Could you report every line from the entries that includes the word "online"?
Start of PROVIDED ENTRIES
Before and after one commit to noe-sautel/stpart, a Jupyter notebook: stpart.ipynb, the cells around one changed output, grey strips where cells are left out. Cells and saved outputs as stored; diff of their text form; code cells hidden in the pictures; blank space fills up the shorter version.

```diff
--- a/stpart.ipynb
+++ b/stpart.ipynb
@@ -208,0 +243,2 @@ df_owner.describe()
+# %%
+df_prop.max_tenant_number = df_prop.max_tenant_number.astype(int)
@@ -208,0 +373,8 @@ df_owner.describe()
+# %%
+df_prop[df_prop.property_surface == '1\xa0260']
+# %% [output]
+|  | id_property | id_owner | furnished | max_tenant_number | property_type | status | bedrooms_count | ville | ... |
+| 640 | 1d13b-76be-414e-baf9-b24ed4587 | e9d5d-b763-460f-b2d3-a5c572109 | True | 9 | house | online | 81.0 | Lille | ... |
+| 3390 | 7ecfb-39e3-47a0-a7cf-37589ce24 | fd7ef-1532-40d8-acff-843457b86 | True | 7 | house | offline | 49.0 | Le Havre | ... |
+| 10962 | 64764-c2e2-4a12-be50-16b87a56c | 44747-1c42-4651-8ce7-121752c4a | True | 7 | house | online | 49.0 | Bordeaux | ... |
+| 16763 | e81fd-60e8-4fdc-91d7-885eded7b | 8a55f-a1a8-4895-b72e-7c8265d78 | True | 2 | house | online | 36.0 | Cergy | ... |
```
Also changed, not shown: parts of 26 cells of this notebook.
End of PROVIDED ENTRIES
EXPECTED ANSWER
+| 640 | 1d13b-76be-414e-baf9-b24ed4587 | e9d5d-b763-460f-b2d3-a5c572109 | True | 9 | house | online | 81.0 | Lille | ... |
+| 10962 | 64764-c2e2-4a12-be50-16b87a56c | 44747-1c42-4651-8ce7-121752c4a | True | 7 | house | online | 49.0 | Bordeaux | ... |
+| 16763 | e81fd-60e8-4fdc-91d7-885eded7b | 8a55f-a1a8-4895-b72e-7c8265d78 | True | 2 | house | online | 36.0 | Cergy | ... |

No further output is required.